■ WHAT IS BEING ASKED: Produce a faithful copy of the data, one that leaves out the pictures.

(Dataset items)
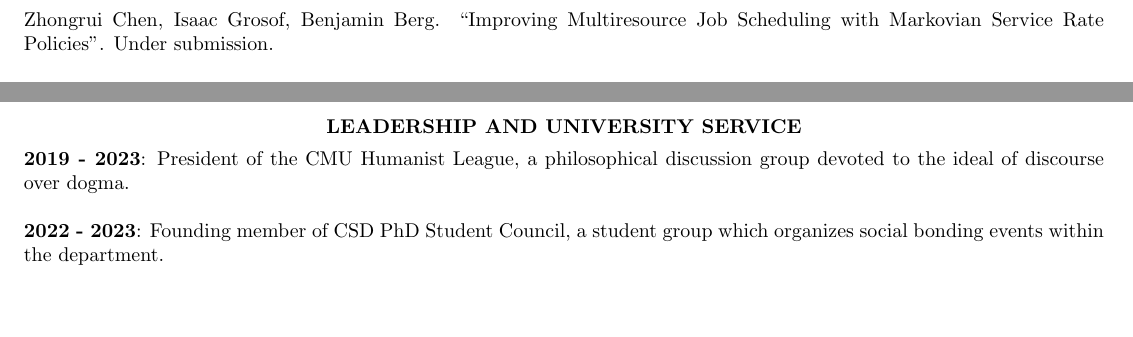
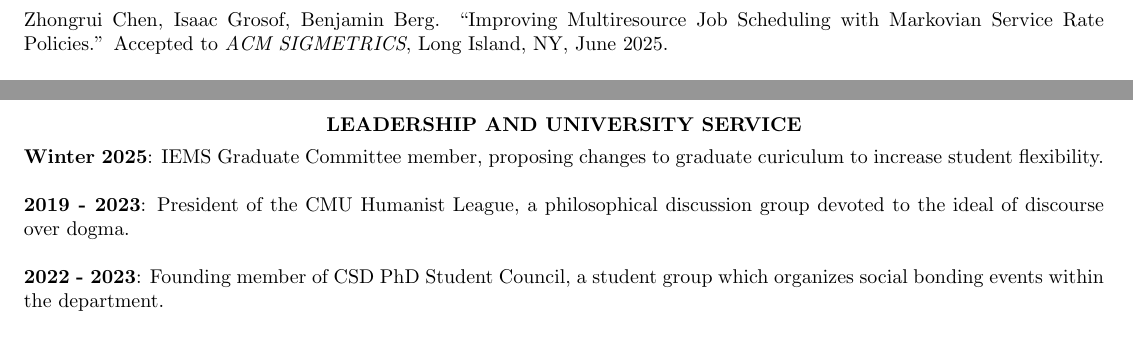
Before and after one commit to isaacg1/isaacg1.github.io, a LaTeX CV (assets/cv.tex): two parts of pages 3 and 4 of 6 before the commit and two parts of pages 1 and 4 of 6 after it, joined at a grey line, cut so that both start at the same text, the shorter picture padded with empty space. Compiled offline with pdfLaTeX.

Commit message:
CV update: accepted

```diff
--- a/assets/cv.tex
+++ b/assets/cv.tex
@@ -80,6 +80,9 @@ ACM SIGMETRICS 2023 Student Research Competition Winner
 \vspace{16pt}
     \centerline{\href{https://isaacg1.github.io/publications/}{Link to my publications}}
     \centerline{Note: The primary name I use is Izzy, while I publish under Isaac.}
+
+    Zhongrui Chen, Isaac Grosof, Benjamin Berg. ``Improving Multiresource Job Scheduling with Markovian Service Rate Policies.''
+    Accepted to \textit{ACM SIGMETRICS}, Long Island, NY, June 2025.
 
     Runhan Xie, Isaac Grosof, Ziv Scully.
     ``Heavy-Traffic Optimal Size- and State-Aware Dispatching.''
@@ -175,8 +178,6 @@ ACM SIGMETRICS 2023 Student Research Competition Winner
     Céline Comte and Isaac Grosof. ``Graph-Based Product Form''. Under submission. \\
     Note: Joint first authors.
 
-    Zhongrui Chen, Isaac Grosof, Benjamin Berg. ``Improving Multiresource Job Scheduling with Markovian Service Rate Policies''. Under submission.
-
     Runhan Xie, Ziv Scully, Isaac Grosof. ``Optimal Multiserver Scheduling under General Service Constraints in Heavy Traffic''. Under revision.
 
     Isaac Grosof, Siva Theja Maguluri, R. Srikant. ``Convergence for Natural Policy Gradient on Infinite-State Average-Reward Markov Decision Processes''. Under submission.
@@ -232,6 +233,8 @@ assisting Profs.~Adam Chipala and Srini Devadas.
 
 \section{\centerline{LEADERSHIP AND UNIVERSITY SERVICE}}
 \vspace{4pt}
+    \textbf{Winter 2025}: IEMS Graduate Committee member,
+    proposing changes to graduate curiculum to increase student flexibility.
 
     \textbf{2019 - 2023}: President of the CMU Humanist League,
     a philosophical discussion group devoted to the ideal of discourse over dogma.
```
Also changed, not shown: assets/cv.pdf.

■ EXERCISE OUTPUT:
Before and after one commit to isaacg1/isaacg1.github.io, a LaTeX CV (assets/cv.tex): two parts of pages 3 and 4 of 6 before the commit and two parts of pages 1 and 4 of 6 after it, joined at a grey line, cut so that both start at the same text, the shorter picture padded with empty space. Compiled offline with pdfLaTeX.

Commit message:
CV update: accepted

```diff
--- a/assets/cv.tex
+++ b/assets/cv.tex
@@ -80,6 +80,9 @@ ACM SIGMETRICS 2023 Student Research Competition Winner
 \vspace{16pt}
     \centerline{\href{https://isaacg1.github.io/publications/}{Link to my publications}}
     \centerline{Note: The primary name I use is Izzy, while I publish under Isaac.}
+
+    Zhongrui Chen, Isaac Grosof, Benjamin Berg. ``Improving Multiresource Job Scheduling with Markovian Service Rate Policies.''
+    Accepted to \textit{ACM SIGMETRICS}, Long Island, NY, June 2025.
 
     Runhan Xie, Isaac Grosof, Ziv Scully.
     ``Heavy-Traffic Optimal Size- and State-Aware Dispatching.''
@@ -175,8 +178,6 @@ ACM SIGMETRICS 2023 Student Research Competition Winner
     Céline Comte and Isaac Grosof. ``Graph-Based Product Form''. Under submission. \\
     Note: Joint first authors.
 
-    Zhongrui Chen, Isaac Grosof, Benjamin Berg. ``Improving Multiresource Job Scheduling with Markovian Service Rate Policies''. Under submission.
-
     Runhan Xie, Ziv Scully, Isaac Grosof. ``Optimal Multiserver Scheduling under General Service Constraints in Heavy Traffic''. Under revision.
 
     Isaac Grosof, Siva Theja Maguluri, R. Srikant. ``Convergence for Natural Policy Gradient on Infinite-State Average-Reward Markov Decision Processes''. Under submission.
@@ -232,6 +233,8 @@ assisting Profs.~Adam Chipala and Srini Devadas.
 
 \section{\centerline{LEADERSHIP AND UNIVERSITY SERVICE}}
 \vspace{4pt}
+    \textbf{Winter 2025}: IEMS Graduate Committee member,
+    proposing changes to graduate curiculum to increase student flexibility.
 
     \textbf{2019 - 2023}: President of the CMU Humanist League,
     a philosophical discussion group devoted to the ideal of discourse over dogma.
```
Also changed, not shown: assets/cv.pdf.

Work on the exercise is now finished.